**Directions:** Please count the lines below that hold the word "html" and give the count without any other text.

Segment Start: Records shown

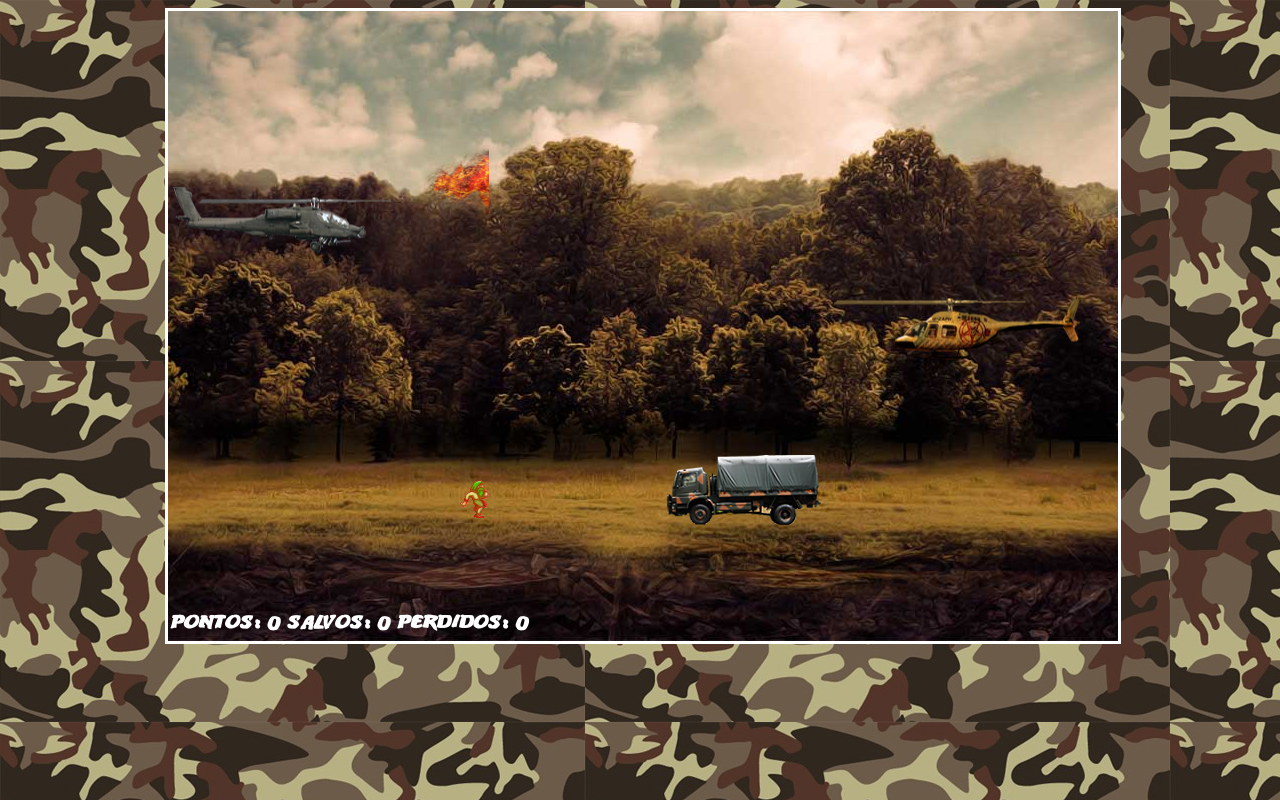
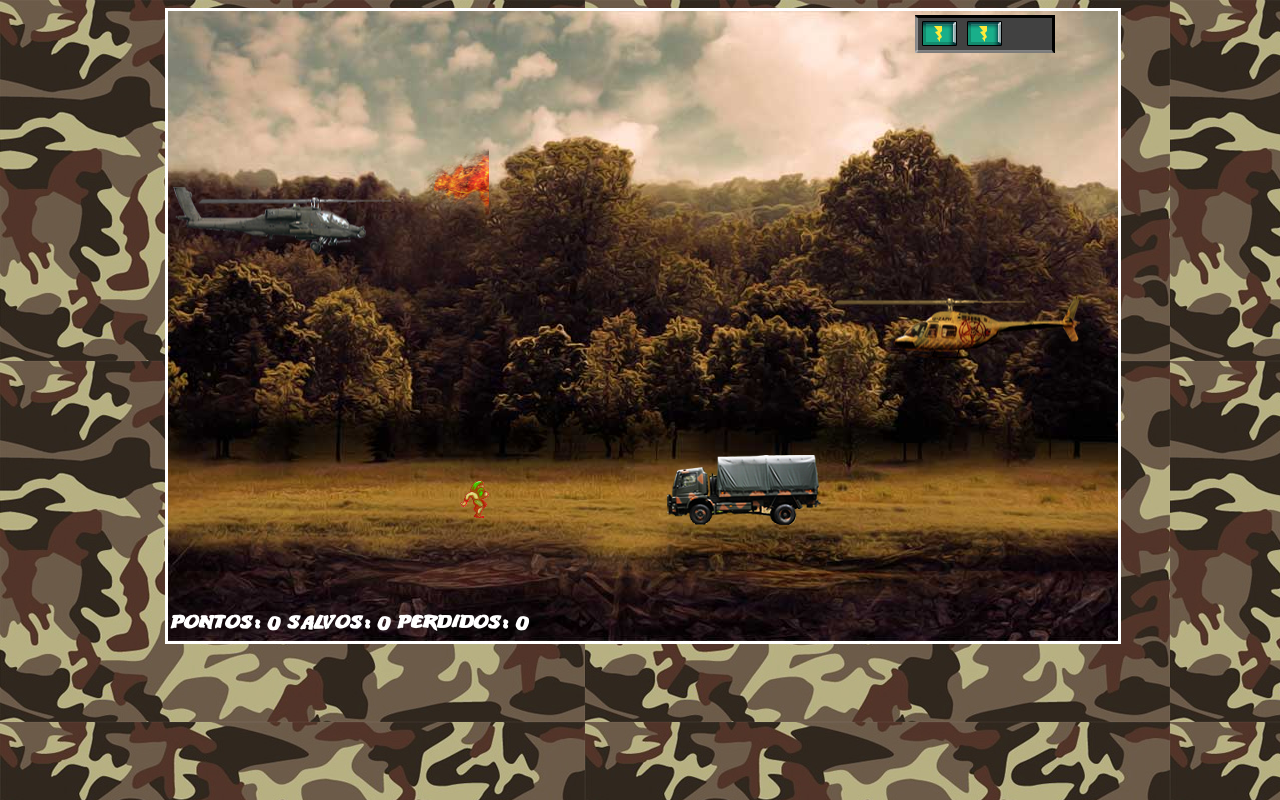
Before and after one commit to AntonioWSousa/jogo-resgate, a plain HTML site: page index.html in a window 1280 px wide. Both pictures are taken after a click on the element 643 px from the left and 221 px from the top of the page. Drawn offline with Linux system fonts and the light colour scheme.

Commit message:
Create Energy Bar

```diff
--- a/css/style.css
+++ b/css/style.css
@@ -287,3 +287,11 @@ h2 {
   font-size: 20px;
   color: #FFF
 }
+
+#energia {
+  width: 140px;
+  height: 38px;
+  position: absolute;
+  left: 750px;
+  top: 7px;
+}
--- a/js/main.js
+++ b/js/main.js
@@ -7,6 +7,7 @@ function start() { // Inicio da função start()
   $("#fundoGame").append("<div id='inimigo2'></div>");
   $("#fundoGame").append("<div id='amigo' class='anima3'></div>");
   $("#fundoGame").append("<div id='placar'></div>");
+  $("#fundoGame").append("<div id='energia'></div>");
 
   //Principais variáveis do jogo
 
@@ -15,6 +16,7 @@ function start() { // Inicio da função start()
   var pontos = 0;
   var salvos = 0;
   var perdidos = 0;
+  var energiaAtual = 3;
   var jogo = {}
   var velocidade = 5;
   var posicaoY = parseInt(Math.random() * 334);
@@ -50,6 +52,7 @@ function start() { // Inicio da função start()
     moveamigo();
     colisao();
     placar();
+    energia();
 
   } // Fim da função loop()
 
@@ -177,7 +180,7 @@ function start() { // Inicio da função start()
     // jogador com o inimigo1
 
     if (colisao1.length > 0) {
-
+      energiaAtual--;
       inimigo1X = parseInt($("#inimigo1").css("left"));
       inimigo1Y = parseInt($("#inimigo1").css("top"));
       explosao1(inimigo1X, inimigo1Y);
@@ -189,7 +192,7 @@ function start() { // Inicio da função start()
 
     // jogador com o inimigo2
     if (colisao2.length > 0) {
-
+      energiaAtual--;
       inimigo2X = parseInt($("#inimigo2").css("left"));
       inimigo2Y = parseInt($("#inimigo2").css("top"));
       explosao2(inimigo2X, inimigo2Y);
@@ -359,5 +362,34 @@ function start() { // Inicio da função start()
 
   } //fim da função placar()
 
+  //Barra de energia
+
+  function energia() {
+
+    if (energiaAtual == 3) {
+
+      $("#energia").css("background-image", "url(img/energia3.png)");
+    }
+
+    if (energiaAtual == 2) {
+
+      $("#energia").css("background-image", "url(img/energia2.png)");
+    }
+
+    if (energiaAtual == 1) {
+
+      $("#energia").css("background-image", "url(img/energia1.png)");
+    }
+
+    if (energiaAtual == 0) {
+
+      $("#energia").css("background-image", "url(img/energia0.png)");
+
+      //Game Over
+      //PS: Quando o jogo é executado em modo offline, é comum que, em algumas execuções, a imagem de fundo da div 'energia' oscile (pisque).
+    }
+
+  } // Fim da função energia()
+
 
 } // Fim da função start
```
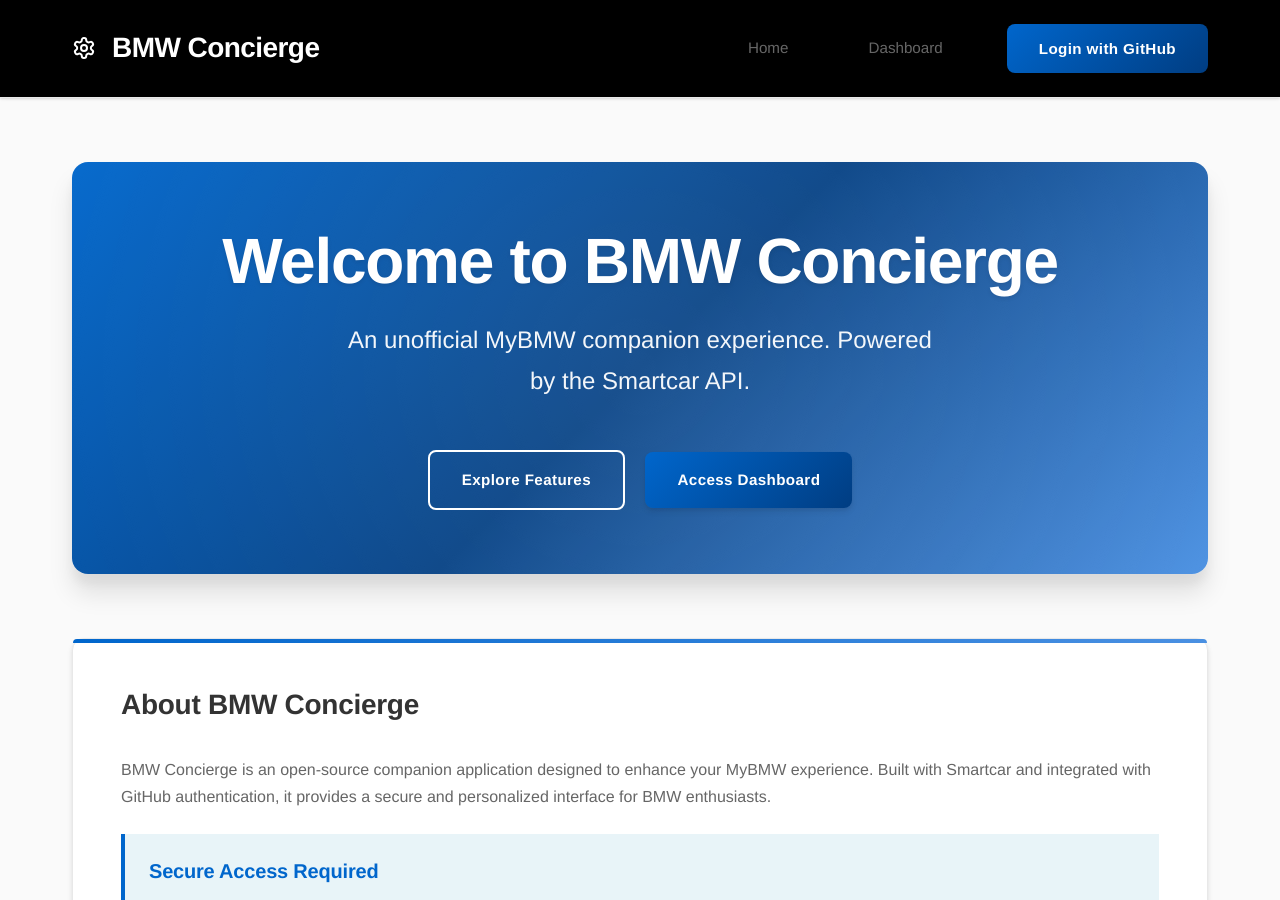
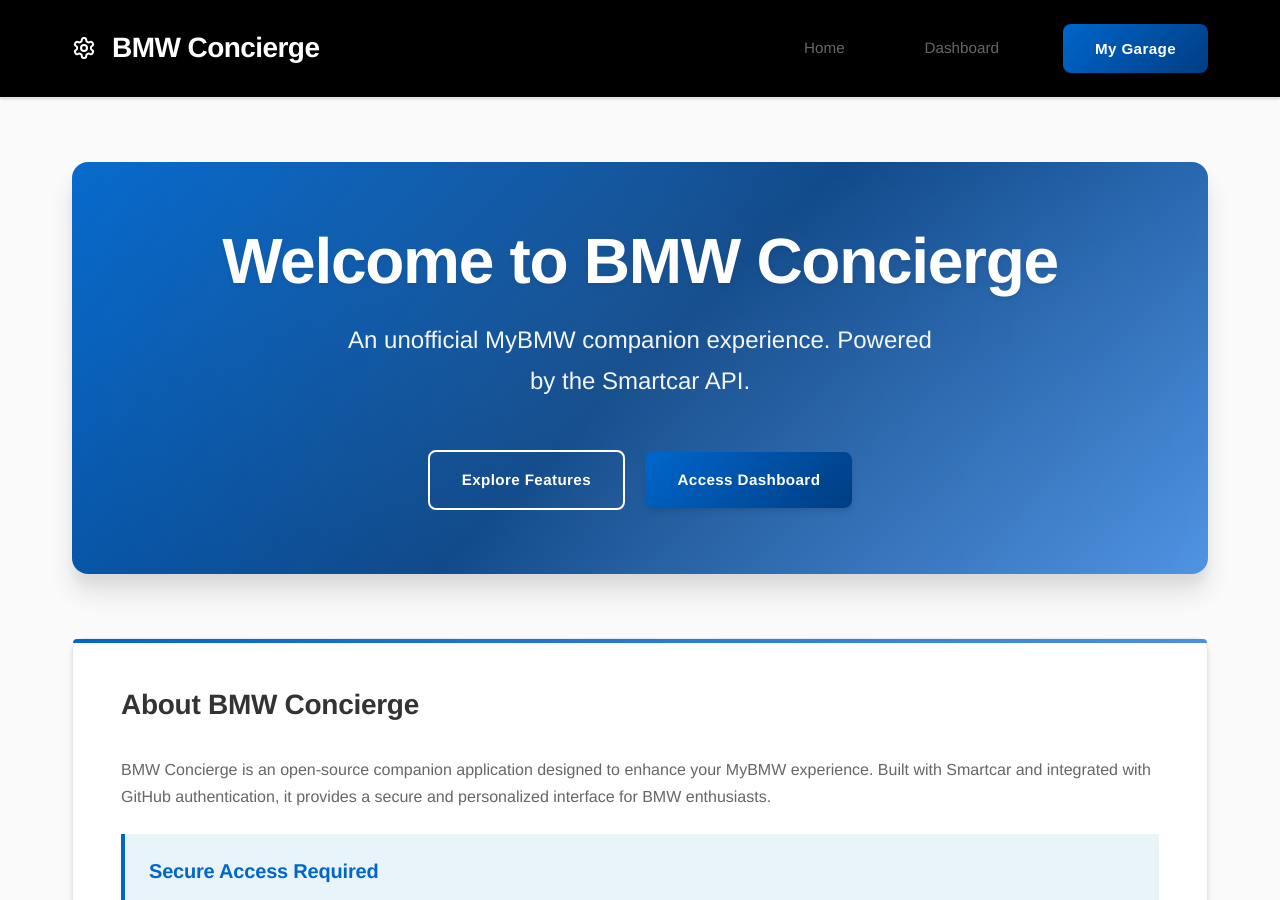
Before and after one commit to chatala1/BMW-Concierge, a Jekyll site: the page built from index.html, in a window 1280 px wide and 900 px high. Built offline with Jekyll 4.4.1, drawn with Linux system fonts in a browser that asks for light colours.

Commit message:
Update default.html

```diff
--- a/_layouts/default.html
+++ b/_layouts/default.html
@@ -38,7 +38,7 @@
                     <a href="{{ '/settings.html' | relative_url }}" class="nav-link auth-required" style="display: none;">Settings</a>
                     <div class="auth-section">
                         <span id="user-info" class="user-info" style="display: none;"></span>
-                        <button id="login-btn" class="btn btn-primary">Login with GitHub</button>
+                        <button id="login-btn" class="btn btn-primary">My Garage</button>
                         <button id="logout-btn" class="btn btn-secondary" style="display: none;">Logout</button>
                     </div>
                 </div>
```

Segment End: Records shown

**Reply:** 6